Counties across the country have conducted tick surveillance going back to 1996 and the CDC identified counties as having at least six black-legged tick sightings in a year as having an established tick population.  They found that the eastern black legged tick (Ixodes scapularis) has doubled its range in the past 20 years and is now in 46% of US counties while the western black-legged tick (I. pacificus) has remained about the same at 4% of counties.  More disturbing, in the Northeast, the risk of Lyme disease from tick bites is up over 300% from the 1990s.

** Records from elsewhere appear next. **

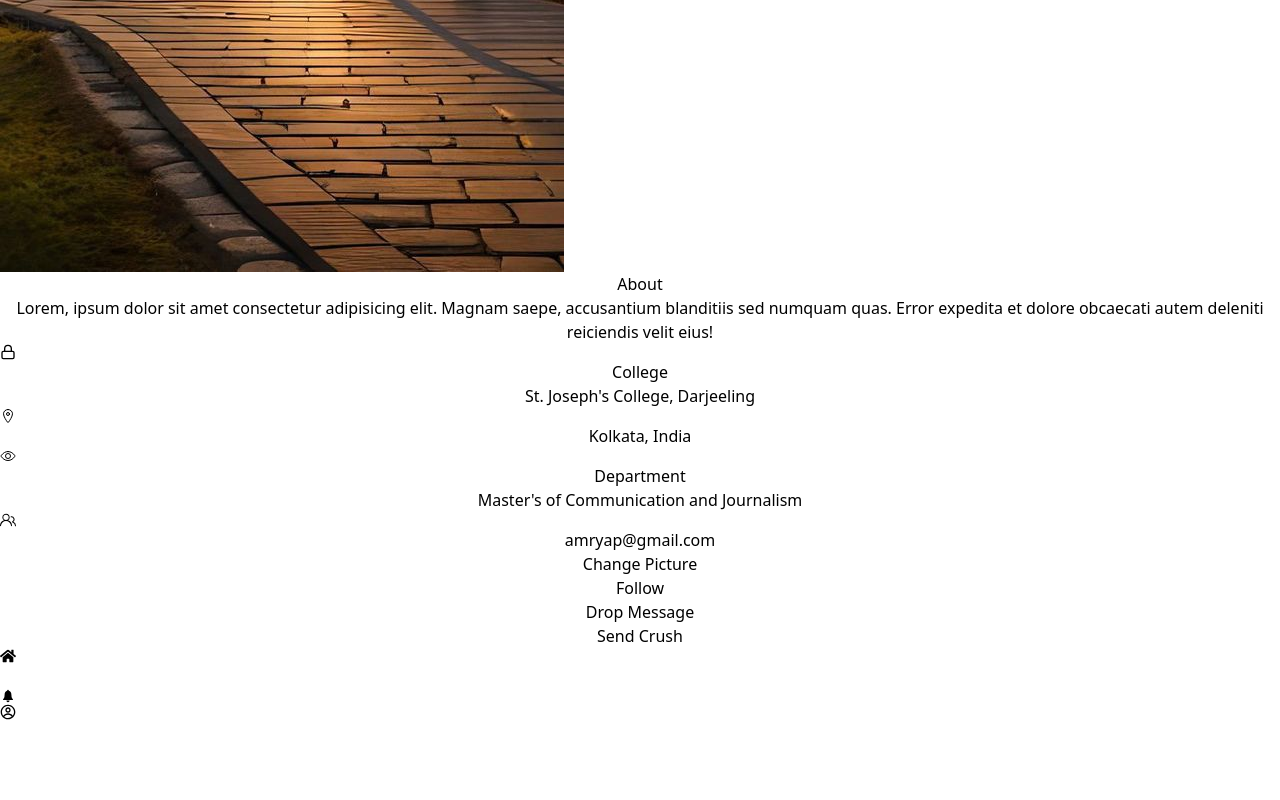
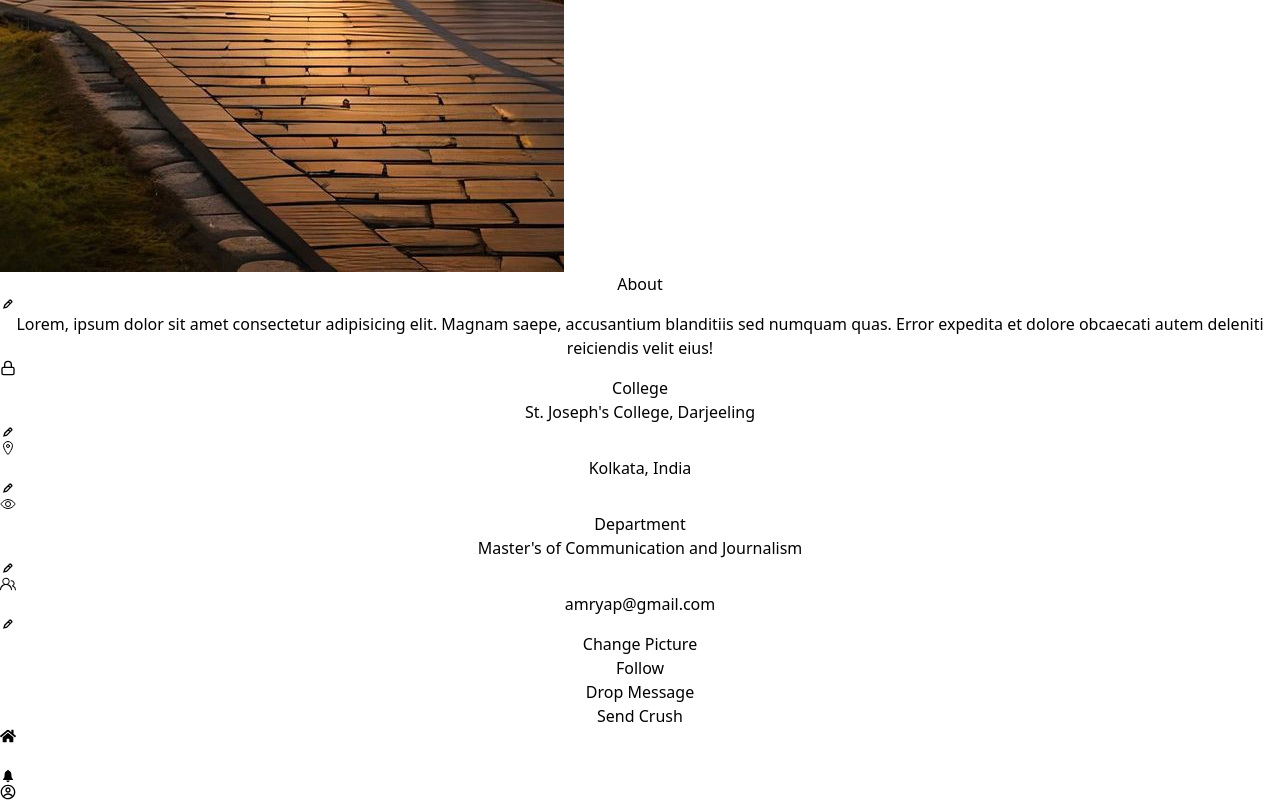
Before and after one commit to Nikhilj007/circleMeme, a React (Vite) app: page /user in a window 1280 px wide. Shown: the part 1004-1804 px from the top of the page. Before the commit the page ends 1724 px from the top, so only its background shows below. Built offline with nearby package versions, Linux system fonts and the light colour scheme; some icons are missing; the HTML template or start-up script is replaced by a standard one.

Commit message:
Add edit icon to User component

```diff
--- a/src/components/User.jsx
+++ b/src/components/User.jsx
@@ -7,6 +7,7 @@ import { IoLocationOutline } from "react-icons/io5";
 import { GoPeople } from "react-icons/go";
 import { motion } from "framer-motion";
 import { BsThreeDotsVertical } from "react-icons/bs";
+import { GrFormEdit } from "react-icons/gr";
 
 const User = () => {
   const [show, setShow] = useState(true);
@@ -28,8 +29,8 @@ const User = () => {
           <div className="text-2xl">
             <MdArrowBack />
           </div>
-          <div className="-translate-x-20" >Amarya Paul</div>
-          <div onClick={()=>setShow(!show)} className="text-xl">
+          <div className="-translate-x-20">Amarya Paul</div>
+          <div onClick={() => setShow(!show)} className="text-xl">
             <BsThreeDotsVertical />
           </div>
         </div>
@@ -37,7 +38,10 @@ const User = () => {
           <img className="h-96 w-full" src={profile} alt="" />
         </div>
         <div className="w-[97%] rounded-md mt-2 text-start p-4 bg-white mx-auto">
-        <div className="font-bold">About</div>
+          <div className="font-bold flex justify-between items-center">
+            About
+            <div className="text-2xl border-[1px] border-black rounded-full p-1"><GrFormEdit /></div>
+          </div>
           <div className="text-gray-500">
             Lorem, ipsum dolor sit amet consectetur adipisicing elit. Magnam
             saepe, accusantium blanditiis sed numquam quas. Error expedita et
@@ -55,6 +59,7 @@ const User = () => {
                 St. {"Joseph's"} College, Darjeeling{" "}
               </div>
             </div>
+            <div className="text-2xl border-[1px] border-black rounded-full p-1"><GrFormEdit /></div>
           </div>
           <div className="flex justify-start gap-3 items-center">
             <div className="text-3xl">
@@ -63,6 +68,8 @@ const User = () => {
             <div>
               <div className="font-bold ">Kolkata, India</div>
             </div>
+            <div className="text-2xl border-[1px] border-black rounded-full p-1"><GrFormEdit /></div>
+
           </div>
           <div className="flex justify-start gap-3 items-center">
             <div className="text-3xl">
@@ -74,6 +81,8 @@ const User = () => {
                 {"Master's"} of Communication and Journalism
               </div>
             </div>
+            <div className="text-2xl border-[1px] border-black rounded-full p-1"><GrFormEdit /></div>
+
           </div>
           <div className="flex justify-start gap-3 items-center">
             <div className="text-3xl">
@@ -82,7 +91,9 @@ const User = () => {
             <div>
               <div className="font-bold ">amryap@gmail.com</div>
             </div>
+          <div className="text-2xl border-[1px] border-black rounded-full p-1"><GrFormEdit /></div>
           </div>
+
         </div>
         <div className="fixed "></div>
         <motion.div
```
Lines whose indentation alone changed are shown as unchanged.
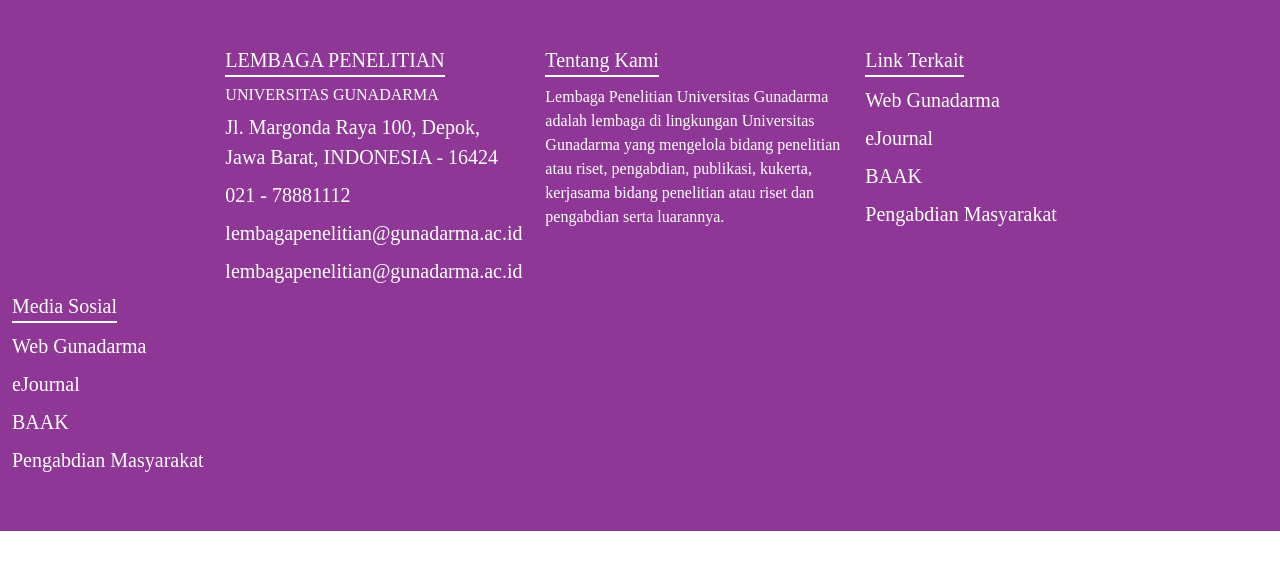
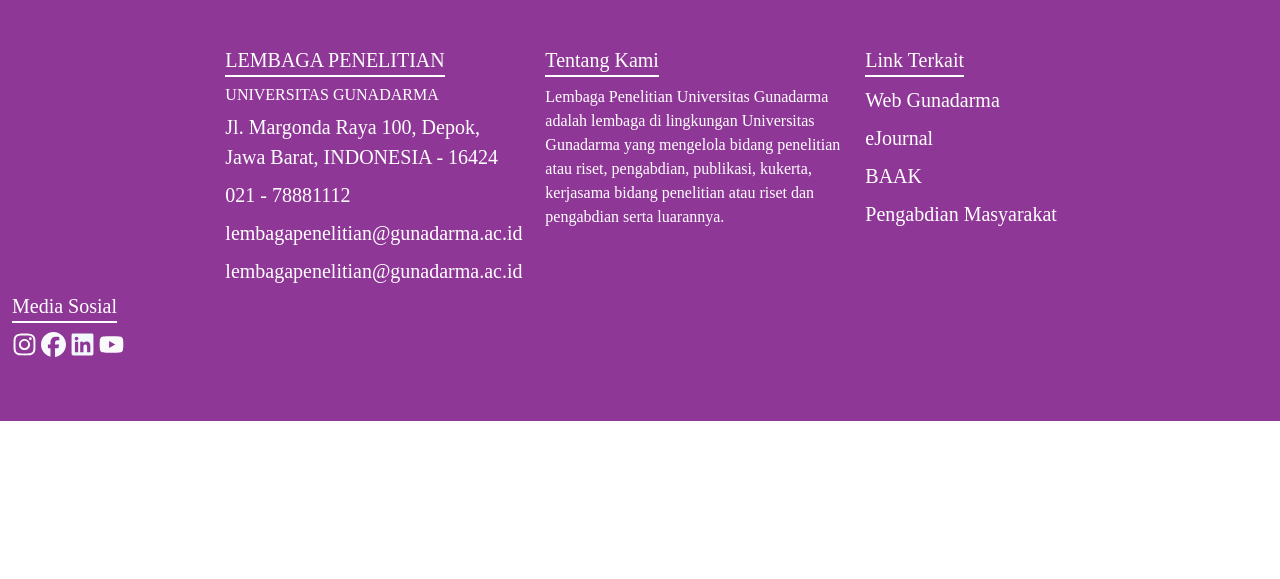
Before and after one commit to frillyl/ta_pbw, a PHP site: page / in a window 1280 px wide. Shown: the part 1851-2430 px from the top of the page. After the commit the page ends 2272 px from the top, so only its background shows below. Run offline with PHP 8.4, Linux system fonts and the light colour scheme.

Commit message:
Update index.php

```diff
--- a/index.php
+++ b/index.php
@@ -250,12 +250,12 @@
 
             <div class="col-lg-3">
                 <h5>Media Sosial</h5>
-                <ul class="nav flex-column">
-                    <li class="nav-item mb-2"><a href="#" class="nav-link p-0 text-white">Web Gunadarma</a></li>
-                    <li class="nav-item mb-2"><a href="#" class="nav-link p-0 text-white">eJournal</a></li>
-                    <li class="nav-item mb-2"><a href="#" class="nav-link p-0 text-white">BAAK</a></li>
-                    <li class="nav-item mb-2"><a href="#" class="nav-link p-0 text-white">Pengabdian Masyarakat</a></li>
-                </ul>
+                <p>
+                    <svg xmlns="http://www.w3.org/2000/svg" height="25" width="25" viewBox="0 0 448 512"><a href="https://www.instagram.com/gunadarma/"><!--!Font Awesome Free 6.5.1 by @fontawesome - https://fontawesome.com License - https://fontawesome.com/license/free Copyright 2023 Fonticons, Inc.--><path fill="#f9fafa" d="M224.1 141c-63.6 0-114.9 51.3-114.9 114.9s51.3 114.9 114.9 114.9S339 319.5 339 255.9 287.7 141 224.1 141zm0 189.6c-41.1 0-74.7-33.5-74.7-74.7s33.5-74.7 74.7-74.7 74.7 33.5 74.7 74.7-33.6 74.7-74.7 74.7zm146.4-194.3c0 14.9-12 26.8-26.8 26.8-14.9 0-26.8-12-26.8-26.8s12-26.8 26.8-26.8 26.8 12 26.8 26.8zm76.1 27.2c-1.7-35.9-9.9-67.7-36.2-93.9-26.2-26.2-58-34.4-93.9-36.2-37-2.1-147.9-2.1-184.9 0-35.8 1.7-67.6 9.9-93.9 36.1s-34.4 58-36.2 93.9c-2.1 37-2.1 147.9 0 184.9 1.7 35.9 9.9 67.7 36.2 93.9s58 34.4 93.9 36.2c37 2.1 147.9 2.1 184.9 0 35.9-1.7 67.7-9.9 93.9-36.2 26.2-26.2 34.4-58 36.2-93.9 2.1-37 2.1-147.8 0-184.8zM398.8 388c-7.8 19.6-22.9 34.7-42.6 42.6-29.5 11.7-99.5 9-132.1 9s-102.7 2.6-132.1-9c-19.6-7.8-34.7-22.9-42.6-42.6-11.7-29.5-9-99.5-9-132.1s-2.6-102.7 9-132.1c7.8-19.6 22.9-34.7 42.6-42.6 29.5-11.7 99.5-9 132.1-9s102.7-2.6 132.1 9c19.6 7.8 34.7 22.9 42.6 42.6 11.7 29.5 9 99.5 9 132.1s2.7 102.7-9 132.1z"/></a></svg>
+                    <svg xmlns="http://www.w3.org/2000/svg" height="25" width="25" viewBox="0 0 512 512"><a href="https://www.facebook.com/gunadarma"><!--!Font Awesome Free 6.5.1 by @fontawesome - https://fontawesome.com License - https://fontawesome.com/license/free Copyright 2023 Fonticons, Inc.--><path fill="#f8f9fc" d="M512 256C512 114.6 397.4 0 256 0S0 114.6 0 256C0 376 82.7 476.8 194.2 504.5V334.2H141.4V256h52.8V222.3c0-87.1 39.4-127.5 125-127.5c16.2 0 44.2 3.2 55.7 6.4V172c-6-.6-16.5-1-29.6-1c-42 0-58.2 15.9-58.2 57.2V256h83.6l-14.4 78.2H287V510.1C413.8 494.8 512 386.9 512 256h0z"/></a></svg>
+                    <svg xmlns="http://www.w3.org/2000/svg" height="25" width="25" viewBox="0 0 448 512"><a href="https://www.linkedin.com/school/universitas-gunadarma/"><!--!Font Awesome Free 6.5.1 by @fontawesome - https://fontawesome.com License - https://fontawesome.com/license/free Copyright 2023 Fonticons, Inc.--><path fill="#f2f6fd" d="M416 32H31.9C14.3 32 0 46.5 0 64.3v383.4C0 465.5 14.3 480 31.9 480H416c17.6 0 32-14.5 32-32.3V64.3c0-17.8-14.4-32.3-32-32.3zM135.4 416H69V202.2h66.5V416zm-33.2-243c-21.3 0-38.5-17.3-38.5-38.5S80.9 96 102.2 96c21.2 0 38.5 17.3 38.5 38.5 0 21.3-17.2 38.5-38.5 38.5zm282.1 243h-66.4V312c0-24.8-.5-56.7-34.5-56.7-34.6 0-39.9 27-39.9 54.9V416h-66.4V202.2h63.7v29.2h.9c8.9-16.8 30.6-34.5 62.9-34.5 67.2 0 79.7 44.3 79.7 101.9V416z"/></a></svg>
+                    <svg xmlns="http://www.w3.org/2000/svg" height="25" width="25" viewBox="0 0 576 512"><a href="https://www.youtube.com/@ugtvofficial"><!--!Font Awesome Free 6.5.1 by @fontawesome - https://fontawesome.com License - https://fontawesome.com/license/free Copyright 2023 Fonticons, Inc.--><path fill="#fafafa" d="M549.7 124.1c-6.3-23.7-24.8-42.3-48.3-48.6C458.8 64 288 64 288 64S117.2 64 74.6 75.5c-23.5 6.3-42 24.9-48.3 48.6-11.4 42.9-11.4 132.3-11.4 132.3s0 89.4 11.4 132.3c6.3 23.7 24.8 41.5 48.3 47.8C117.2 448 288 448 288 448s170.8 0 213.4-11.5c23.5-6.3 42-24.2 48.3-47.8 11.4-42.9 11.4-132.3 11.4-132.3s0-89.4-11.4-132.3zm-317.5 213.5V175.2l142.7 81.2-142.7 81.2z"/></a></svg>
+                </p>
             </div>
         </footer>
     </div>
```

The CDC has many tips for preventing tick bites on their website at and the main tips include avoiding areas of thick vegetation if possible and if you cannot, wearing long sleeves and long pants, tucking your pants legs into your socks, applying 0.5% permethrin spray to clothing and outdoor gear, and using 20% DEET products on skin or clothes to avoid tick bites.  Equally as important, when you come back after a trip through the woods, check yourself and your pets for ticks and bathe or shower right away.  Even if you are bitten by a tick it will be a day or two before Lyme disease is passed into your body so you have a window where you can remove the tick without increasing your risk of infection.  If you haven’t noticed a tick that has been on you for more than 48 hours or you do not know how long it has been there, remove the tick and call your doctor because early use of antibiotics can prevent the serious symptoms of Lyme disease such as stiffened painful joints from occurring and you might just get a mild rash.

Dr. Michael White, UConn School of Pharmacy